* [Task]: When you reach the line containing "HiddenServiceDir /var/lib/tor/my_onion_service/" in the entries below, begin reproducing lines exactly, and stop once the line containing "Also changed, not shown: other" is done.
== Segment start ==
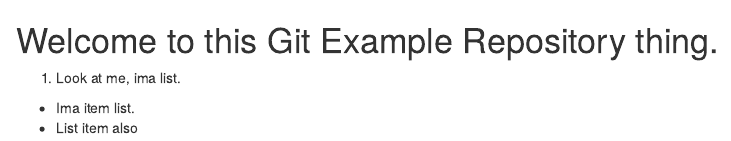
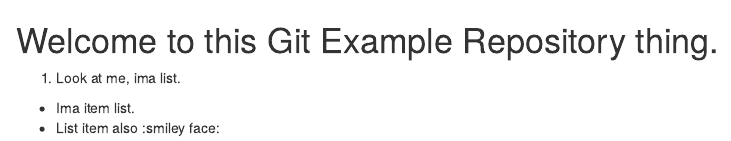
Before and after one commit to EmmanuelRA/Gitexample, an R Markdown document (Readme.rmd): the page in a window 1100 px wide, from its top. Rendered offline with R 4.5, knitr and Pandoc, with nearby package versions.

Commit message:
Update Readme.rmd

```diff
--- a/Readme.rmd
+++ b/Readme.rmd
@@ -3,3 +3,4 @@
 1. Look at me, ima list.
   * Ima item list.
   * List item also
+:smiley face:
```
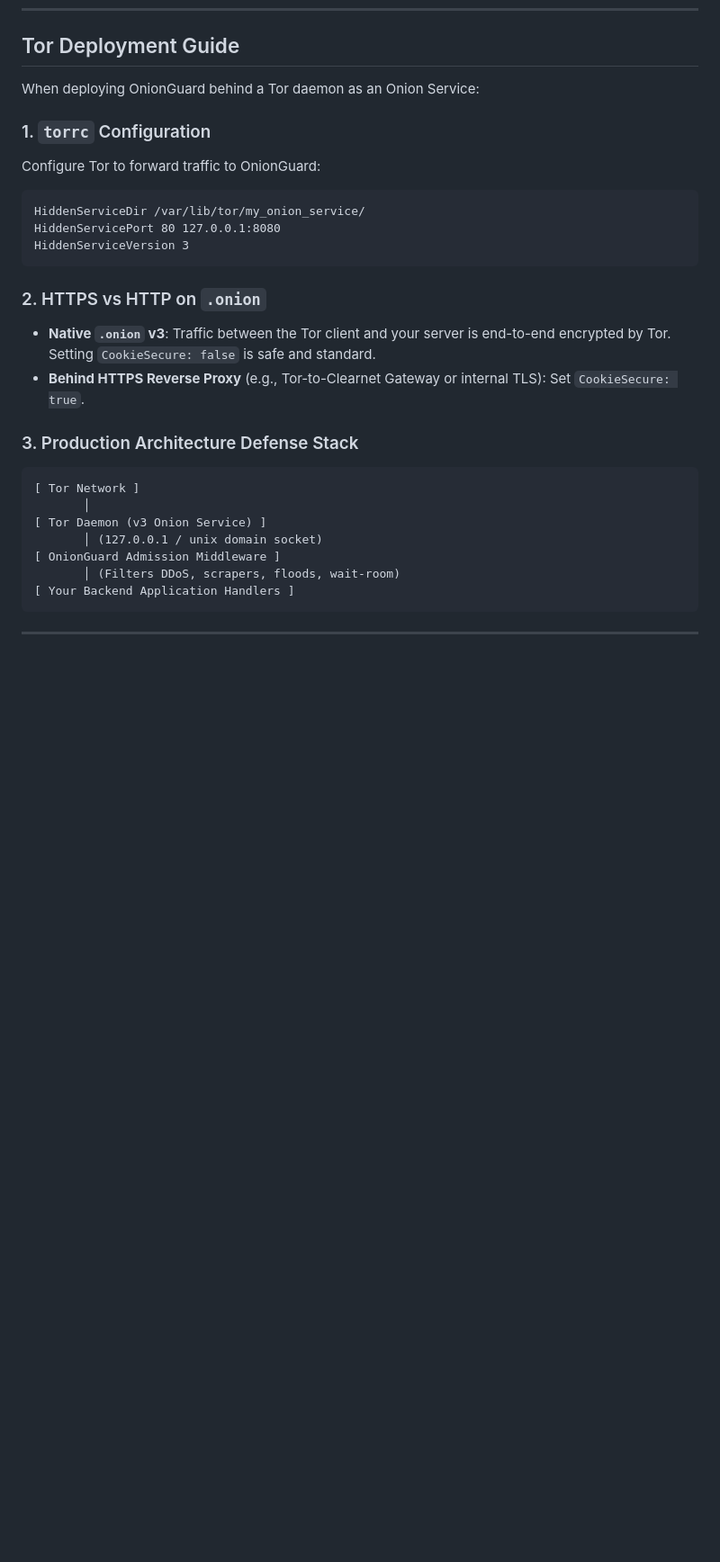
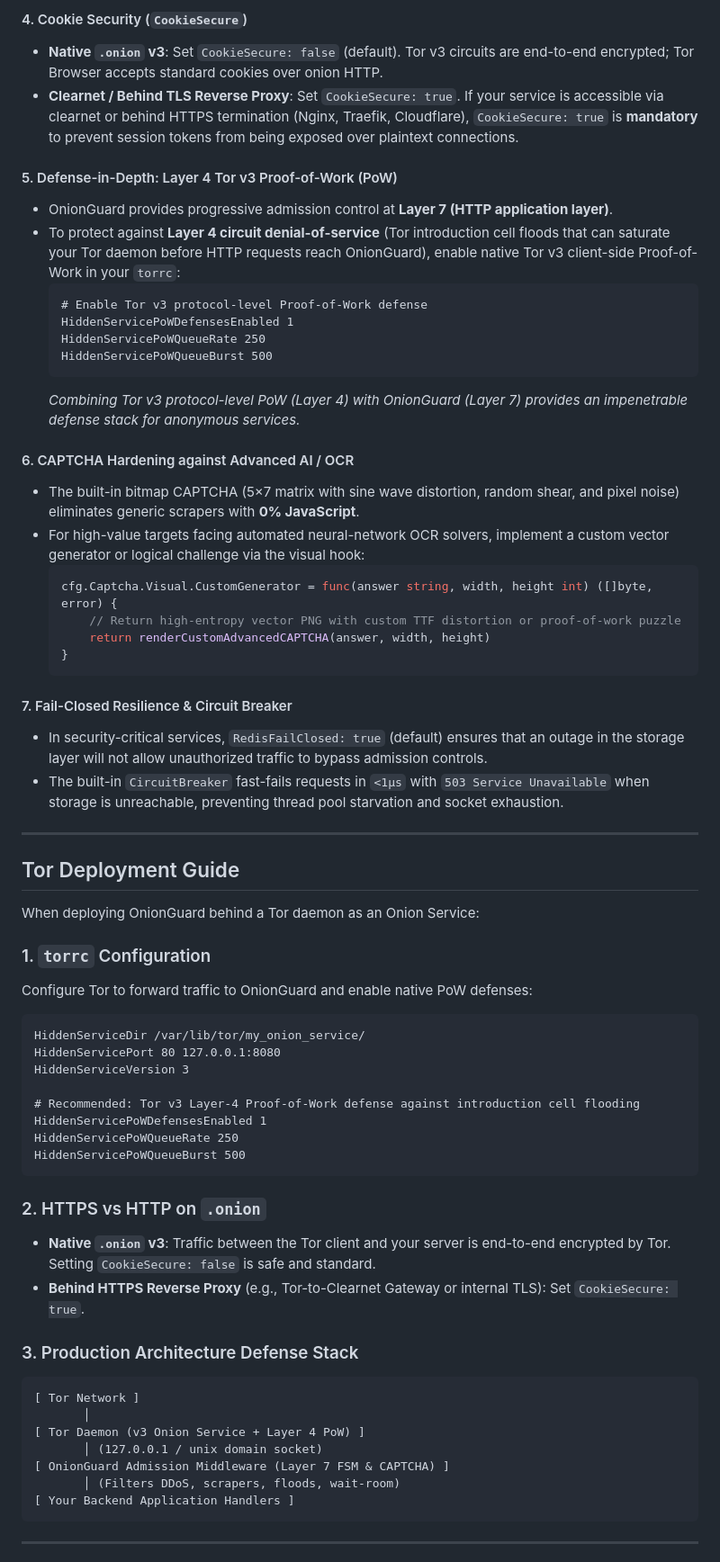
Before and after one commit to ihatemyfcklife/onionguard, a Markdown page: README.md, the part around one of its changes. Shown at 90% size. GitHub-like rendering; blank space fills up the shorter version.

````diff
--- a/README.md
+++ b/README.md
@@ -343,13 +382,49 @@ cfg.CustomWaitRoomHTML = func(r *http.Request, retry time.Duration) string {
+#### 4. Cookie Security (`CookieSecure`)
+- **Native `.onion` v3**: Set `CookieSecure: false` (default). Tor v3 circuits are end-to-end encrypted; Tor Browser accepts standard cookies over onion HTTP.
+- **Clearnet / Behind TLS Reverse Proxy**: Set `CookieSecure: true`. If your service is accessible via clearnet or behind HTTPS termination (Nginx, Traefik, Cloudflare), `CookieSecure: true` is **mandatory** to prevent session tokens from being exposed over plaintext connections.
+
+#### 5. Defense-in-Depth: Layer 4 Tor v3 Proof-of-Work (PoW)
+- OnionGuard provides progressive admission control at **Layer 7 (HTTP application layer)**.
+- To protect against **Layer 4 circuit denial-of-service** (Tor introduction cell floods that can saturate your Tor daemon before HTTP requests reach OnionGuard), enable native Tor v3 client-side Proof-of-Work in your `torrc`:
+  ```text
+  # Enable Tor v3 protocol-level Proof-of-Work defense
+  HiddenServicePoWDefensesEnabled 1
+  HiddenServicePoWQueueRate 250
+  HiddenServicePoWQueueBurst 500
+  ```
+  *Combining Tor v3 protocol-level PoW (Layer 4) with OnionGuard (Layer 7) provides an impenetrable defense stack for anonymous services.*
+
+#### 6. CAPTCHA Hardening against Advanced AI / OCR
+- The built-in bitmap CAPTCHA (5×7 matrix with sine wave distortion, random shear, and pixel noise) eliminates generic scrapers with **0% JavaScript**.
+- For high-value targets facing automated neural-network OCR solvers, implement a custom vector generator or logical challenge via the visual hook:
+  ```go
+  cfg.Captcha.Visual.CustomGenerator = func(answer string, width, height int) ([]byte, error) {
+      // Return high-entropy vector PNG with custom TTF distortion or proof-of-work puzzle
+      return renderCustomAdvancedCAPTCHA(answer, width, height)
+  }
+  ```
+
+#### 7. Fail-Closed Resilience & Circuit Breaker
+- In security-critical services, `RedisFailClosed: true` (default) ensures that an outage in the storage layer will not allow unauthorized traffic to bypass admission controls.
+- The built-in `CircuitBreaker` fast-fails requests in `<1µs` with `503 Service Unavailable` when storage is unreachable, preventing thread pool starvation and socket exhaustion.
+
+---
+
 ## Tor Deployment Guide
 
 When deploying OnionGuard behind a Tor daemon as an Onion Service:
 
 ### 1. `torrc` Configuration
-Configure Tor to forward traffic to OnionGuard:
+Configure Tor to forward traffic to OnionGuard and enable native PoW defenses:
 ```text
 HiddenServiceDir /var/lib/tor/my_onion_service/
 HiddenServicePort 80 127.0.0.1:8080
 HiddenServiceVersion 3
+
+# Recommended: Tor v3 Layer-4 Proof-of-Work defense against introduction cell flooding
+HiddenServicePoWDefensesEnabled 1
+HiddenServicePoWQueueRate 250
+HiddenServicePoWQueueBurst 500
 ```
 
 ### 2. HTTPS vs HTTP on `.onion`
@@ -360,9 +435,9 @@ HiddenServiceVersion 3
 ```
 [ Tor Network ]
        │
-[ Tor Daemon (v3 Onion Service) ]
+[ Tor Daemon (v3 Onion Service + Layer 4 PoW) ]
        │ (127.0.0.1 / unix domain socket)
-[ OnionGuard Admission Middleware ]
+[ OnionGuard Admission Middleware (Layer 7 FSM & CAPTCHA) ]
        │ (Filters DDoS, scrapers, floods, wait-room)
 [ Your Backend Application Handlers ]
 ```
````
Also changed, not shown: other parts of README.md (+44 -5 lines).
== Segment end ==
== Segment start ==
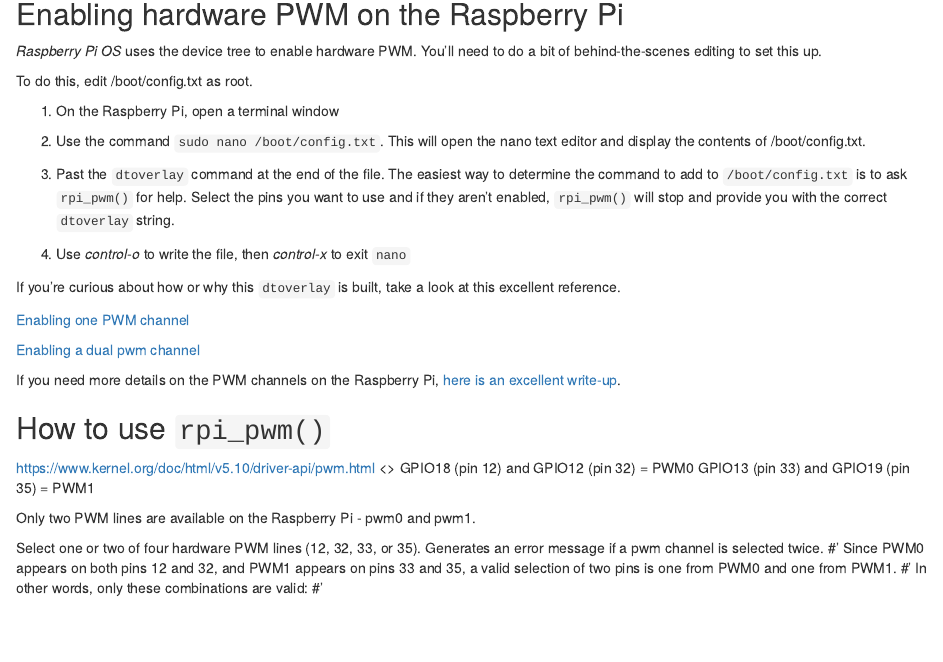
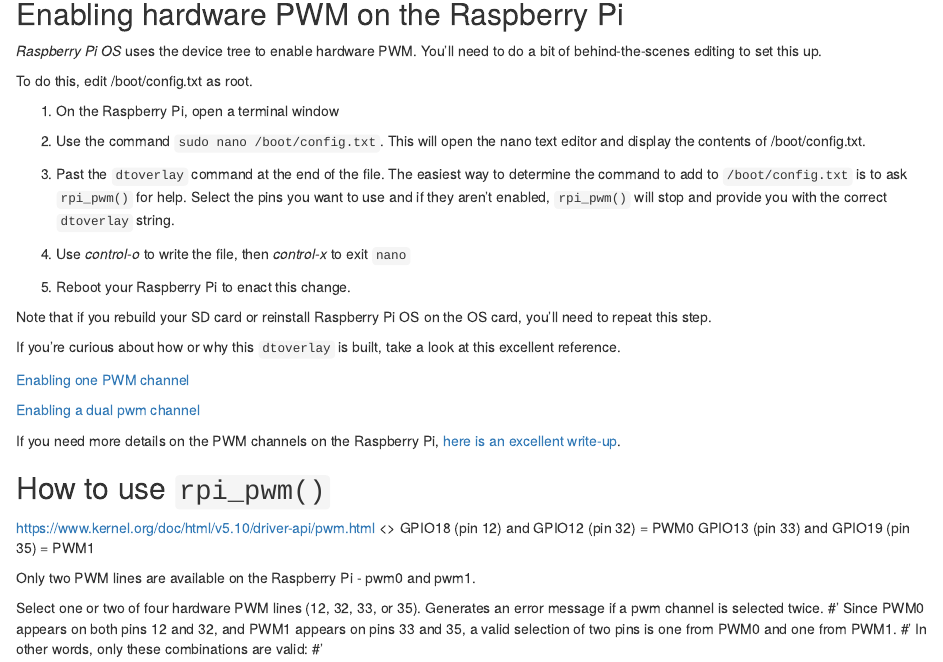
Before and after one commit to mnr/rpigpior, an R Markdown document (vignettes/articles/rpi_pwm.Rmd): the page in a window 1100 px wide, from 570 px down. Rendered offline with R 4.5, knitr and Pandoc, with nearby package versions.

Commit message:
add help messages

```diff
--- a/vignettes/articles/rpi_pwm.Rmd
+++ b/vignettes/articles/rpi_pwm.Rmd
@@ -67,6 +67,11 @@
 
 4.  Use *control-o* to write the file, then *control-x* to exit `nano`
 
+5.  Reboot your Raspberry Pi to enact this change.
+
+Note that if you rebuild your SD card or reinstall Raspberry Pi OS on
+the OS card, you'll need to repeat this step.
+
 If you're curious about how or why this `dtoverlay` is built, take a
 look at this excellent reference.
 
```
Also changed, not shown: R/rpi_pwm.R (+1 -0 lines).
== Segment end ==
== Segment start ==
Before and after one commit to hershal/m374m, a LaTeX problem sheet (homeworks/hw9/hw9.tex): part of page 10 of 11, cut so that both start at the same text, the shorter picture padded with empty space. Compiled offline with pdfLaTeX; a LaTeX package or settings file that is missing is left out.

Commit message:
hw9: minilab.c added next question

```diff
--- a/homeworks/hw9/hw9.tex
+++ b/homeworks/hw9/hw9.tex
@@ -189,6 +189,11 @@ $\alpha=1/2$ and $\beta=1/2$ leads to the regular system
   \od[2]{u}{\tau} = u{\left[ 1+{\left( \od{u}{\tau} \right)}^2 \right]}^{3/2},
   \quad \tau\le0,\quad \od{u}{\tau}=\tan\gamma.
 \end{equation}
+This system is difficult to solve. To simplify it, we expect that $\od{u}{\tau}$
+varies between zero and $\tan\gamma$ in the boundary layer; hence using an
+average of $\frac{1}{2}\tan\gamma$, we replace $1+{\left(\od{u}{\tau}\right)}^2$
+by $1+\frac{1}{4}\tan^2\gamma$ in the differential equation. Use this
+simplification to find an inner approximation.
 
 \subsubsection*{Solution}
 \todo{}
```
== Segment end ==
* [Written solution]:
 HiddenServiceDir /var/lib/tor/my_onion_service/
 HiddenServicePort 80 127.0.0.1:8080
 HiddenServiceVersion 3
+
+# Recommended: Tor v3 Layer-4 Proof-of-Work defense against introduction cell flooding
+HiddenServicePoWDefensesEnabled 1
+HiddenServicePoWQueueRate 250
+HiddenServicePoWQueueBurst 500
 ```
 
 ### 2. HTTPS vs HTTP on `.onion`
@@ -360,9 +435,9 @@ HiddenServiceVersion 3
 ```
 [ Tor Network ]
        │
-[ Tor Daemon (v3 Onion Service) ]
+[ Tor Daemon (v3 Onion Service + Layer 4 PoW) ]
        │ (127.0.0.1 / unix domain socket)
-[ OnionGuard Admission Middleware ]
+[ OnionGuard Admission Middleware (Layer 7 FSM & CAPTCHA) ]
        │ (Filters DDoS, scrapers, floods, wait-room)
 [ Your Backend Application Handlers ]
 ```
````
Also changed, not shown: other parts of README.md (+44 -5 lines).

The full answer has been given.